Island Air Flight School & Charters Inc.

Island_Air_Logo_-_Round.JPG

 Private Pilot Ground School Course Outline


Aerodynamics & Theory of Flight

During this session we will discuss airframe construction, forces acting on an aircraft in flight, movements and controls, aircraft stability and flight performance.

Reference: From the Ground Up, pages 21 – 39


Airframes

During this session we will discuss airframe construction, control surfaces and common words. There will also be discussion of different types of aircraft.

Reference: From the Ground Up, pages 9-20


Aero Engines and Aircraft Systems

Topics covered will include types of combustion engines, the four stroke cycle, engine timing, cooling, lubrication, fuel systems, carburetors, mixture control, exhaust system, ignition system, electrical system, propellers, engine instruments and engine operation considerations.

Reference: From the Ground Up, pages 51 – 85


Canadian Aviation Regulations, Licensing Requirements and PSTAR

The aim of this class is to review rules of the air and procedures. Students are expected to study the AIM references outlined in the PSTAR study guide PRIOR to attending this class.

Reference: From the Ground Up, pages 91 – 119, PSTAR study guide, AIM LRA section and CARs


Licensing Requirements & Radio License (ROC-A and Exam)

You will learn about what is required for your Private Pilot License. During this lesson you will learn about the phonetic alphabet and how to use it in aviation. At the end of this lesson you may be given the Restricted Operators Certificate Exam for Aviation. Bring in your Passport to process the ROC-A efficiently.

Reference: AIM LRA section, Industry Canada ROC-A Study Guide


Flight Instruments

This lesson will involve an analysis of atmospheric pressure, the pitot static system, gyroscopic theory and associated instruments. The magnetic compass will also be discussed.

Reference: From the Ground Up, pages 39 – 50 and 179 – 182


Flight Operations: Airmanship and Performance

During this session we will discuss care of the airplane, weight and balance, factors affecting aircraft performance and performance charts, wake turbulence, and handling flight abnormalities.

Reference: From the Ground Up, pages 259 to 297, AIM AIR section, POH,


Meteorology

In this class we will discuss the atmosphere, clouds, pressure, winds, humidity, temperature and stability. There will be further training about air masses, fronts, precipitation, fog types, thunderstorms, icing and turbulence. We will look at available weather data, decoding and analyzing weather observations and forecasts from METARs, TAFs, FDs and GFAs.

Reference: From the Ground Up, pages 123 – 172, AIM MET section

 

Navigation I: Basic Theory

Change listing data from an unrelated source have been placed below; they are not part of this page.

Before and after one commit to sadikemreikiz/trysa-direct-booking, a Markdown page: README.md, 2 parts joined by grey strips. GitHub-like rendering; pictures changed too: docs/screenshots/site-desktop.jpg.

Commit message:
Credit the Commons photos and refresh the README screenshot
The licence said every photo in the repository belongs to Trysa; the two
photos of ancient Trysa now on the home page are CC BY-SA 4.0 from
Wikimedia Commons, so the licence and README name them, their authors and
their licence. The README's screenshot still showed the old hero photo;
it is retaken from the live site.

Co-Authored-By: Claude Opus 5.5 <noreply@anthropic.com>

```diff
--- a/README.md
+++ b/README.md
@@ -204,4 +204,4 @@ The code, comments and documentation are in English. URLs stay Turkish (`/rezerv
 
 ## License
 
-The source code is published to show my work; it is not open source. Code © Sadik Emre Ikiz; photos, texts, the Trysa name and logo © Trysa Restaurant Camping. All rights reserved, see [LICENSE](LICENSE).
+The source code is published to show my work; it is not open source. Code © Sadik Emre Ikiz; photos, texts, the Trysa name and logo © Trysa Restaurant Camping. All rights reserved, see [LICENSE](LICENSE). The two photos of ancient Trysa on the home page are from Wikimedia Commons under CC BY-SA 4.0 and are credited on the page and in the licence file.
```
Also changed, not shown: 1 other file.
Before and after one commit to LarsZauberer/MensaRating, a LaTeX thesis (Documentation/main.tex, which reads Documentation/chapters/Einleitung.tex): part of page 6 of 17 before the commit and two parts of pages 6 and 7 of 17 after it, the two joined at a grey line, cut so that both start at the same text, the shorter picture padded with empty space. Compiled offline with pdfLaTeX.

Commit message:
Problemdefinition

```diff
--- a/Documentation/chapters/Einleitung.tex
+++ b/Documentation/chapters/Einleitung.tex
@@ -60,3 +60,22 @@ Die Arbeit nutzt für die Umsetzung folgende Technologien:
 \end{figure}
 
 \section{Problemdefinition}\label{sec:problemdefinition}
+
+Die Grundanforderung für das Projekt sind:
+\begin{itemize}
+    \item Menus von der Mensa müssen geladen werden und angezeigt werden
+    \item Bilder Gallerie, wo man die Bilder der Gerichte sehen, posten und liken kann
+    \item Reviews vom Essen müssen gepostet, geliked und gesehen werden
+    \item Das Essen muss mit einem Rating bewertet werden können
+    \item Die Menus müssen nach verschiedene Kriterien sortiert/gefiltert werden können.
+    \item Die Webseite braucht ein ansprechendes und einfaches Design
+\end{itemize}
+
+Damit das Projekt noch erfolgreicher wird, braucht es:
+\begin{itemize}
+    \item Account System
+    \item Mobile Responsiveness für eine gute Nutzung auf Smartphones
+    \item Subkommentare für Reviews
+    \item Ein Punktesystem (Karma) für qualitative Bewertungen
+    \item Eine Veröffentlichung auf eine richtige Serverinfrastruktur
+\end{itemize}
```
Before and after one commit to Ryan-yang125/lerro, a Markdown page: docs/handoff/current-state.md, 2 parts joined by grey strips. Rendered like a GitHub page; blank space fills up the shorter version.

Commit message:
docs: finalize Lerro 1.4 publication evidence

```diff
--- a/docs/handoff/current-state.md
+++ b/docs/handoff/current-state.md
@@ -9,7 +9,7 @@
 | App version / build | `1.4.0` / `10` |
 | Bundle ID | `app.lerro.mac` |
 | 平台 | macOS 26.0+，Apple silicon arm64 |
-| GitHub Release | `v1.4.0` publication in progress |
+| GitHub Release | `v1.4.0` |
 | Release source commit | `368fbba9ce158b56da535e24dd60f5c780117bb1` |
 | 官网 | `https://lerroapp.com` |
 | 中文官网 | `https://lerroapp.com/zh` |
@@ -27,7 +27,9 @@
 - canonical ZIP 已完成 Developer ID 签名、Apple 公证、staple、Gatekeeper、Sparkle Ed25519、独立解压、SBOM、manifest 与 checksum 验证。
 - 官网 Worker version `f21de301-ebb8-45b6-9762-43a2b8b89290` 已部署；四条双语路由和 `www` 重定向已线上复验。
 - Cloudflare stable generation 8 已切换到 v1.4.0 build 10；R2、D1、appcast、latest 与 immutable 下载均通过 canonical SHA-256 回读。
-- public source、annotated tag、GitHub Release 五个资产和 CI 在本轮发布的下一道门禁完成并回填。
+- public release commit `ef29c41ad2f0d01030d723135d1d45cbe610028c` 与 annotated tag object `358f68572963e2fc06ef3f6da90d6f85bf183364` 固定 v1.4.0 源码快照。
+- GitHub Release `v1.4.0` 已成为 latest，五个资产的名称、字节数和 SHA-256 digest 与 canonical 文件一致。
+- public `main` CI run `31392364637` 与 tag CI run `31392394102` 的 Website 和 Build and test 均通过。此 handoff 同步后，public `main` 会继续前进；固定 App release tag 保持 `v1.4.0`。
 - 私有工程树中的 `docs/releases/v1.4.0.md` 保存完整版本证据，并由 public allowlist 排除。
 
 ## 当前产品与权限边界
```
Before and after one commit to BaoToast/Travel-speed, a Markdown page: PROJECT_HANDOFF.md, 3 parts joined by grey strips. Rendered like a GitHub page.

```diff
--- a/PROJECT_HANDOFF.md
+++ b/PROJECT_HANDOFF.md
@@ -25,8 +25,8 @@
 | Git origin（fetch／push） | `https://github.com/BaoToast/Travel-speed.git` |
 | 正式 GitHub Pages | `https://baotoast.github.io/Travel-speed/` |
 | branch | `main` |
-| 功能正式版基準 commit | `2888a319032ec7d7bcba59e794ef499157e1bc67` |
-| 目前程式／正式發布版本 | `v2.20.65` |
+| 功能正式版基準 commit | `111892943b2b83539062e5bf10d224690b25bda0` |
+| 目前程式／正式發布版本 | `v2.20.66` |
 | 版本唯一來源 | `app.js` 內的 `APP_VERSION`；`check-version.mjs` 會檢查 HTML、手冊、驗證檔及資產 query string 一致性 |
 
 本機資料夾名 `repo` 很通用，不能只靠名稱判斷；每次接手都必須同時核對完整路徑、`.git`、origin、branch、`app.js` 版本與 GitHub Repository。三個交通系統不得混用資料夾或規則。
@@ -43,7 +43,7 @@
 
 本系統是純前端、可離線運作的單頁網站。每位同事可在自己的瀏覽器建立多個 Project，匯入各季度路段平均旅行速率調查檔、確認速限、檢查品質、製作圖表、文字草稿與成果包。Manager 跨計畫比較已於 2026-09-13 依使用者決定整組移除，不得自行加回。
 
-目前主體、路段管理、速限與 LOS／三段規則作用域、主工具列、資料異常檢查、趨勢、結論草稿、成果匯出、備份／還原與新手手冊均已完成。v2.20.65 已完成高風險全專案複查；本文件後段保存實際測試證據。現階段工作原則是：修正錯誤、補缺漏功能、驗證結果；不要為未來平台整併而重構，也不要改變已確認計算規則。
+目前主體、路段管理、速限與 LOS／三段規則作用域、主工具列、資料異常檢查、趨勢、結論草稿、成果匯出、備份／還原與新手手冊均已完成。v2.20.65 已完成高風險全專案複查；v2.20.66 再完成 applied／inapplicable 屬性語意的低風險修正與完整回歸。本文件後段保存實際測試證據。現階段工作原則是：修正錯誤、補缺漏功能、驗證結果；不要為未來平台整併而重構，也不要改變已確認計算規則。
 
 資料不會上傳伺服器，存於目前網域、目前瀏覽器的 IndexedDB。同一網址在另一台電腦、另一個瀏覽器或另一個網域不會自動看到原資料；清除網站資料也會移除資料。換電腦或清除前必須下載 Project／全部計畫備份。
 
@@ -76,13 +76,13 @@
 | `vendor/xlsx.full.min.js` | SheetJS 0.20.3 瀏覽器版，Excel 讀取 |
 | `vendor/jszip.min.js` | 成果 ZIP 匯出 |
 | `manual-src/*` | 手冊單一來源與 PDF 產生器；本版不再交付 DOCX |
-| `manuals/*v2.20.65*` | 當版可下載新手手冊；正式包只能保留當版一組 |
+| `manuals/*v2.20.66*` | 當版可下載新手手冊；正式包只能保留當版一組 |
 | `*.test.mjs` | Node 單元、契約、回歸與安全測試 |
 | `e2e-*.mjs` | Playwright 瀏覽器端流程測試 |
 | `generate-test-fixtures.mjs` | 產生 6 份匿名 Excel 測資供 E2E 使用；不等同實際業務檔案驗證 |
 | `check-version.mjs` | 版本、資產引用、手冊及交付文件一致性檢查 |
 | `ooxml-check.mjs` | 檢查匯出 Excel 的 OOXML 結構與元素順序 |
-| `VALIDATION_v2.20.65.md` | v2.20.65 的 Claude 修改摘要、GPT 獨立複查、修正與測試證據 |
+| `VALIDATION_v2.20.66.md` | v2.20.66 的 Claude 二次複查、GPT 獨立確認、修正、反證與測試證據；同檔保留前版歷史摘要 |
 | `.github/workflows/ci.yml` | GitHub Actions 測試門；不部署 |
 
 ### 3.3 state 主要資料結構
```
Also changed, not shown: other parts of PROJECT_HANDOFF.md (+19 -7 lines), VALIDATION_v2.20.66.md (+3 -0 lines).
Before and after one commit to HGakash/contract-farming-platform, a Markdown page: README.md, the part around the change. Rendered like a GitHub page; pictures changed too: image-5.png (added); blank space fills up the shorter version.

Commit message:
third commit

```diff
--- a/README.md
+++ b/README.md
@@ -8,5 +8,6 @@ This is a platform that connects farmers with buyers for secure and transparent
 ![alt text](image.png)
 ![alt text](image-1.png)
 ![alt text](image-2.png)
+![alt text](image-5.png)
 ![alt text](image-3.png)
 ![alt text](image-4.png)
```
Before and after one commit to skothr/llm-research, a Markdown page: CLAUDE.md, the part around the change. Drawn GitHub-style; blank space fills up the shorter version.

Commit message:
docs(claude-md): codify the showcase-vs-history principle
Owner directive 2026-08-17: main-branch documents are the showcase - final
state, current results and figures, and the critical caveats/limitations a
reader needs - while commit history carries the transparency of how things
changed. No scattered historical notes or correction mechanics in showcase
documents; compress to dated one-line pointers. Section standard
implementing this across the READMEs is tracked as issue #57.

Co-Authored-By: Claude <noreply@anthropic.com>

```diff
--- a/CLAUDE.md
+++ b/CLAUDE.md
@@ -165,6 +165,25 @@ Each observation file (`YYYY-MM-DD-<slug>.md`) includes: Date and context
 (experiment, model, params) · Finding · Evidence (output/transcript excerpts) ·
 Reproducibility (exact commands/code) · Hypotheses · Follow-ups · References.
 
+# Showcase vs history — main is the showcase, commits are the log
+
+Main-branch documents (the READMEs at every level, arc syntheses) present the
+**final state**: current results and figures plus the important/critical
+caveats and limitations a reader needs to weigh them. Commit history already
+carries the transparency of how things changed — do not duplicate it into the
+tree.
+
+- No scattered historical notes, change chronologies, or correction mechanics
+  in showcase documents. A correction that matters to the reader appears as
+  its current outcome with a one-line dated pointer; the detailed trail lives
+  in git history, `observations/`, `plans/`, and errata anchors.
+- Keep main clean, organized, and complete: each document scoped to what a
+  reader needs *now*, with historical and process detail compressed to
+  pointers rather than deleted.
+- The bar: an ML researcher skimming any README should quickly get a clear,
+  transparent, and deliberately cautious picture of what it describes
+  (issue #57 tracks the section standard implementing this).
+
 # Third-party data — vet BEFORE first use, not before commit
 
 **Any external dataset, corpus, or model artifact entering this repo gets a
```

During this session we will discuss latitude and longitude, the earth’s magnetism and aeronautical charts. Later we will discuss departure procedures and getting back on track. During the practical portion of the class, you will learn about using the E6-B, Douglas Protractor, Charts and flight log. Near the end of the lesson we will start to plan a trip from CYTZ to Muskoka.

Reference: From the Ground Up, pages 175 - 179, 184 – 206 Flight Computer User Manual, VNC, POH, CFS


Radio Aids to Navigation

In this class we will discuss radio wave theory, the theory of operation, application of various radio aids to navigation including VOR, NDB, ADF, DME, VORTAC, TACAN, ILS, radar, transponder and GPS devices.

Reference: From the Ground Up, pages 227 – 255


Radio & Electronic Theory

Topics to include aerodrome layout, traffic procedures, the Canadian Airspace System, radio wave theory and frequency bands, radio communication facilities and procedures.

Reference: From the Ground Up, pages 91 – 105, 207 – 226 and ROC-A study guide

 

Human Factors & Pilot Decision Making (PDM)

This class analyzes the pilot decision making process and other related issues such as pilot attitude, the “DECIDE” process, human factors, and air safety. Medical factors affecting pilots such as hypoxia, carbon monoxide poisoning, hyperventilation, decompression sickness, sensory illusions, alcohol, drugs, blood donation, fatigue, pregnancy, nutrition, stress and physical fitness.

Reference: From the Ground Up, pages 303 – 319, AIM AIR section


AIM = Aeronautical Information Manual

RTOC = Radio Telephone Operator’s Certificate study guide

POH = Pilot Operating Handbook